- 1.01 Winding numbers and the fundamental theorem of algebra
**2. Topological spaces***(2h 1m 13s)*- 2.01 Topological spaces, continuous maps
*(16.42)*. - 2.02 Bases, metric and product topologies
*(19.46)*. - 2.03 Subspace topology
*(19.05)*. - 2.04 Connectedness, path-connectedness
*(18.56)*. - 2.05 Compactness
*(16.43)*. - 2.06 Hausdorffness
*(14.50)*. - 2.07 Homeomorphisms
*(15.11)*.

- 2.01 Topological spaces, continuous maps
**3. Quotients***(54m 10s)*- 3.01 Quotient topology
*(21.16)*. - 3.02 Quotient topology: continuous maps
*(10.43)*. - 3.03 Quotient topology: group actions
*(22.11)*.

- 3.01 Quotient topology
**4. CW complexes and the homotopy extension property***(53m 21s)*- 4.01 CW complexes
*(20.12)*. - 4.02 Homotopy extension property (HEP)
*(14.28)*. - 4.03 CW complexes and the HEP
*(18.41)*.

- 4.01 CW complexes
**5. Van Kampen's Theorem***(1h 33m 41s)*- 5.01 Theorem, examples
*(19.13)*. - 5.02 Fundamental group of a CW complex
*(15.09)*. - 5.03 Fundamental group of a mapping torus
*(17.43)*. - 5.04 Proof of Van Kampen's theorem
*(41.36)*.

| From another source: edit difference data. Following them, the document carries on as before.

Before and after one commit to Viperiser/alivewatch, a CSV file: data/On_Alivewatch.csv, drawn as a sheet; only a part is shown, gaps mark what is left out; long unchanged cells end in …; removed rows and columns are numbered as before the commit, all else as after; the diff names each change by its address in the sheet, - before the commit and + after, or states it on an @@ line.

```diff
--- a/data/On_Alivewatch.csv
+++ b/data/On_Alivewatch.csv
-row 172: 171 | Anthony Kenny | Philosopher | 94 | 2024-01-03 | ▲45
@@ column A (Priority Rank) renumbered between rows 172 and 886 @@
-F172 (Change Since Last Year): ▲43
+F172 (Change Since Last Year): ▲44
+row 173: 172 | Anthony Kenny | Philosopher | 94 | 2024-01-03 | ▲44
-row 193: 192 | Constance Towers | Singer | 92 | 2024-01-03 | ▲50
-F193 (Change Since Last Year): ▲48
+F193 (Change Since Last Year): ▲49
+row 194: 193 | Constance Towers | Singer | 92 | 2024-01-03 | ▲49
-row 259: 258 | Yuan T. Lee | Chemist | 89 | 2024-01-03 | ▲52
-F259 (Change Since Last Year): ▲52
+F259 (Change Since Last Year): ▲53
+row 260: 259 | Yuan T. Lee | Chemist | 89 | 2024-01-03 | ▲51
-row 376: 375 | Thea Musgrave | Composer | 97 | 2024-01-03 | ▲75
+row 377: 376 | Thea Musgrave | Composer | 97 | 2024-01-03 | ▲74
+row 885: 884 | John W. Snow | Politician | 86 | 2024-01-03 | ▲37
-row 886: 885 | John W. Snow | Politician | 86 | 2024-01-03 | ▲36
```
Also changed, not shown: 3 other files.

- 5.01 Theorem, examples
**6. Braids***(43m 32s)*- 6.01 Braid group
*(17.43)*. - 6.02 Artin action
*(12.27)*. - 6.03 Wirtinger presentation
*(13.24)*.

- 6.01 Braid group
**7. Covering spaces***(2h 31m 22s)*- 7.01 Covering maps
*(27.41)*. - 7.02 Path-lifting, monodromy
*(19.29)*. - 7.03 Path-lifting: uniqueness
*(15.44)*. - 7.04 Homotopy-lifting, monodromy
*(22.15)*. - 7.05 Fundamental group of the circle
*(20.37)*. - 7.06 Group actions and covering spaces, 1
*(23.36)*. - 7.07 Group actions and covering spaces, 2
*(22.00)*.

- 7.01 Covering maps
**8. Galois theory of covering spaces***(2h 8m 1s)*- 8.01 Lifting criterion
*(24.56)*. - 8.02 Covering transformations
*(26.05)*. - 8.03 Normal covers
*(25.25)*. - 8.04 The deck group
*(15.16)*. - 8.05 The Galois correspondence, 1
*(16.03)*. - 8.06 The Galois correspondence, 2
*(20.16)*.

- 8.01 Lifting criterion

## Solutions

Solutions to all worksheets.